(Web interface edit records)

────

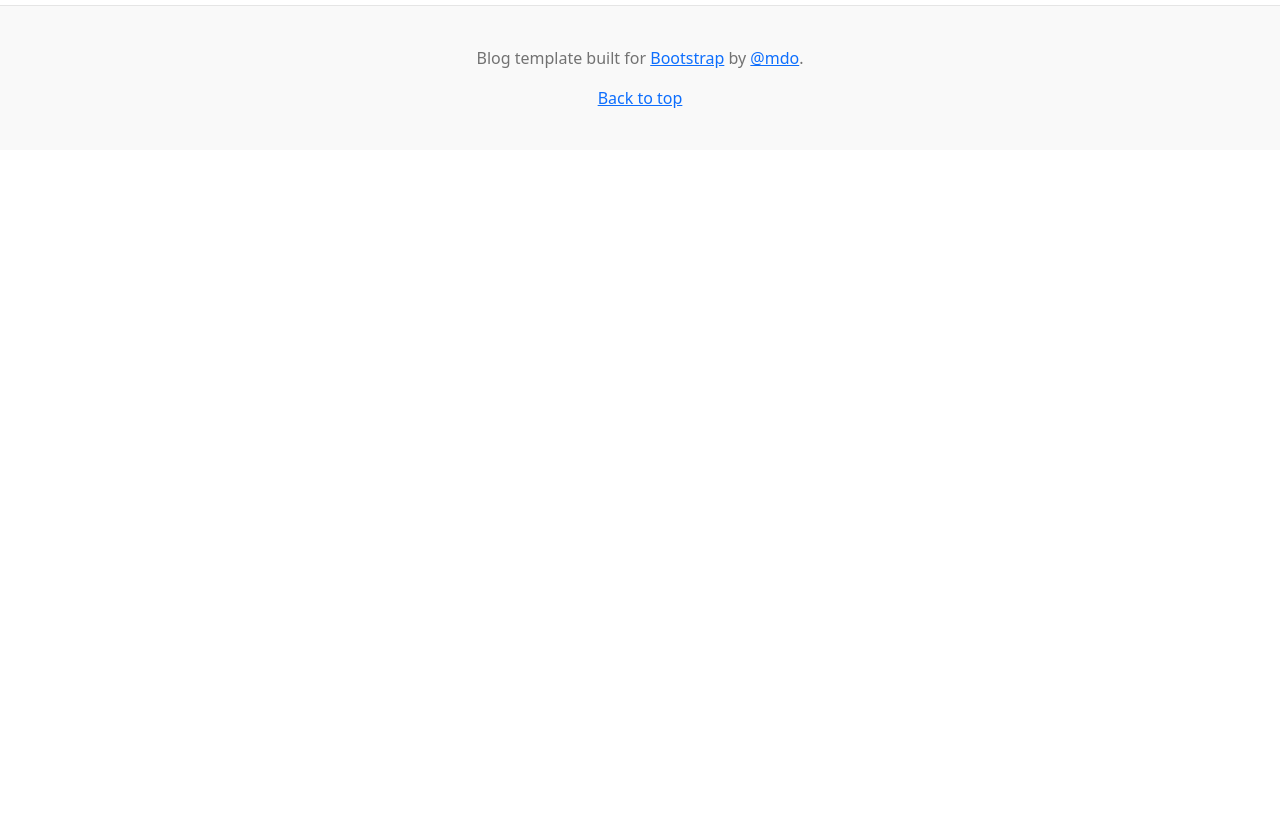
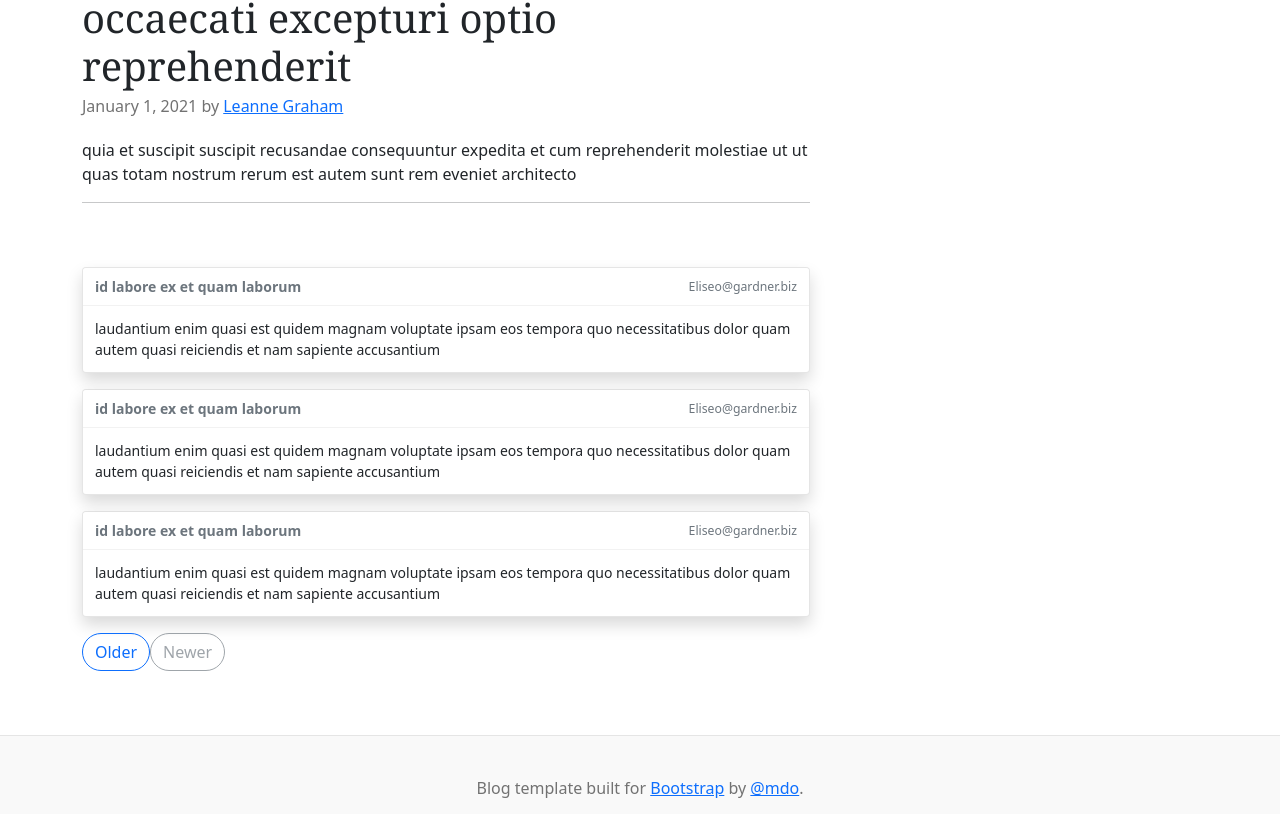
Before and after one commit to OtomiVetra/roadmap_1, a Next.js app: page /template in a window 1280 px wide. Shown: the part 1111-1925 px from the top of the page. Before the commit the page ends 1261 px from the top, so only its background shows below. Built offline with nearby package versions, Linux system fonts and the light colour scheme.

Commit message:
task 3_4

```diff
--- /dev/null
+++ b/components/comments/Toast.js
@@ -0,0 +1,21 @@
+import { comment } from "../../data/mock";
+
+const CommentToast = ({ comment }) => {
+  const { name, body, email } = comment
+  return (
+    <div className="toast toast-comment showing mb-3">
+      <div className="toast-header">
+        <strong className="me-auto">{name}</strong>
+        <small>{email}</small>
+        {/* <button
+          type="button"
+          className="btn-close"
+        /> */}
+      </div>
+      <div className="toast-body">{body}</div>
+    </div>
+
+  )
+}
+
+export default CommentToast;
--- a/components/posts/Article.js
+++ b/components/posts/Article.js
@@ -4,6 +4,9 @@ const PostArticle = (props) => {
   const { title, body } = post
   return (
     <article className="blog-post">
+      <div>
+        <img src={`https://picsum.photos/id/${post.id + 400}/600/300`} className="w-100" />
+      </div>
       <h2 className="blog-post-title">{title}</h2>
       <p className="blog-post-meta">
         January 1, 2021 by {!!user && <Link href={`/users/${user.id}`}><a>{user.name}</a></Link>}
--- a/data/mock.js
+++ b/data/mock.js
@@ -28,3 +28,11 @@ export const user = {
     "bs": "harness real-time e-markets"
   }
 }
+
+export const comment = {
+  "postId": 1,
+  "id": 1,
+  "name": "id labore ex et quam laborum",
+  "email": "Eliseo@gardner.biz",
+  "body": "laudantium enim quasi est quidem magnam voluptate ipsam eos\ntempora quo necessitatibus\ndolor quam autem quasi\nreiciendis et nam sapiente accusantium"
+}
--- a/pages/template.js
+++ b/pages/template.js
@@ -2,7 +2,8 @@ import MainLayout from "../components/layouts/main";
 import PostArticle from "../components/posts/Article";
 import PostPreview from "../components/posts/Preview";
 import UserCard from "../components/users/Card";
-import { post, user } from "../data/mock";
+import CommentToast from "../components/comments/Toast";
+import { post, user, comment } from "../data/mock";
 
 const TemplatePage = () => {
   return (
@@ -29,6 +30,9 @@ const TemplatePage = () => {
       <div className="row g-5">
         <div className="col-md-8">
           <PostArticle post={post} user={user} />
+          <CommentToast comment={comment} />
+          <CommentToast comment={comment} />
+          <CommentToast comment={comment} />
           <nav className="blog-pagination" aria-label="Pagination">
             <a className="btn btn-outline-primary" href="#">
               Older
--- a/scss/style.scss
+++ b/scss/style.scss
@@ -20,3 +20,6 @@
    justify-content: space-around;
    align-items: center;
 }
+.toast-comment {
+   width: auto;
+}
```
Also changed, not shown: pages/posts/[post_id].js (+6 -6 lines).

────

Directions for this task -
Every line above should be copied exactly; do not carry over the pictures.

Final answer -
Before and after one commit to OtomiVetra/roadmap_1, a Next.js app: page /template in a window 1280 px wide. Shown: the part 1111-1925 px from the top of the page. Before the commit the page ends 1261 px from the top, so only its background shows below. Built offline with nearby package versions, Linux system fonts and the light colour scheme.

Commit message:
task 3_4

```diff
--- /dev/null
+++ b/components/comments/Toast.js
@@ -0,0 +1,21 @@
+import { comment } from "../../data/mock";
+
+const CommentToast = ({ comment }) => {
+  const { name, body, email } = comment
+  return (
+    <div className="toast toast-comment showing mb-3">
+      <div className="toast-header">
+        <strong className="me-auto">{name}</strong>
+        <small>{email}</small>
+        {/* <button
+          type="button"
+          className="btn-close"
+        /> */}
+      </div>
+      <div className="toast-body">{body}</div>
+    </div>
+
+  )
+}
+
+export default CommentToast;
--- a/components/posts/Article.js
+++ b/components/posts/Article.js
@@ -4,6 +4,9 @@ const PostArticle = (props) => {
   const { title, body } = post
   return (
     <article className="blog-post">
+      <div>
+        <img src={`https://picsum.photos/id/${post.id + 400}/600/300`} className="w-100" />
+      </div>
       <h2 className="blog-post-title">{title}</h2>
       <p className="blog-post-meta">
         January 1, 2021 by {!!user && <Link href={`/users/${user.id}`}><a>{user.name}</a></Link>}
--- a/data/mock.js
+++ b/data/mock.js
@@ -28,3 +28,11 @@ export const user = {
     "bs": "harness real-time e-markets"
   }
 }
+
+export const comment = {
+  "postId": 1,
+  "id": 1,
+  "name": "id labore ex et quam laborum",
+  "email": "Eliseo@gardner.biz",
+  "body": "laudantium enim quasi est quidem magnam voluptate ipsam eos\ntempora quo necessitatibus\ndolor quam autem quasi\nreiciendis et nam sapiente accusantium"
+}
--- a/pages/template.js
+++ b/pages/template.js
@@ -2,7 +2,8 @@ import MainLayout from "../components/layouts/main";
 import PostArticle from "../components/posts/Article";
 import PostPreview from "../components/posts/Preview";
 import UserCard from "../components/users/Card";
-import { post, user } from "../data/mock";
+import CommentToast from "../components/comments/Toast";
+import { post, user, comment } from "../data/mock";
 
 const TemplatePage = () => {
   return (
@@ -29,6 +30,9 @@ const TemplatePage = () => {
       <div className="row g-5">
         <div className="col-md-8">
           <PostArticle post={post} user={user} />
+          <CommentToast comment={comment} />
+          <CommentToast comment={comment} />
+          <CommentToast comment={comment} />
           <nav className="blog-pagination" aria-label="Pagination">
             <a className="btn btn-outline-primary" href="#">
               Older
--- a/scss/style.scss
+++ b/scss/style.scss
@@ -20,3 +20,6 @@
    justify-content: space-around;
    align-items: center;
 }
+.toast-comment {
+   width: auto;
+}
```
Also changed, not shown: pages/posts/[post_id].js (+6 -6 lines).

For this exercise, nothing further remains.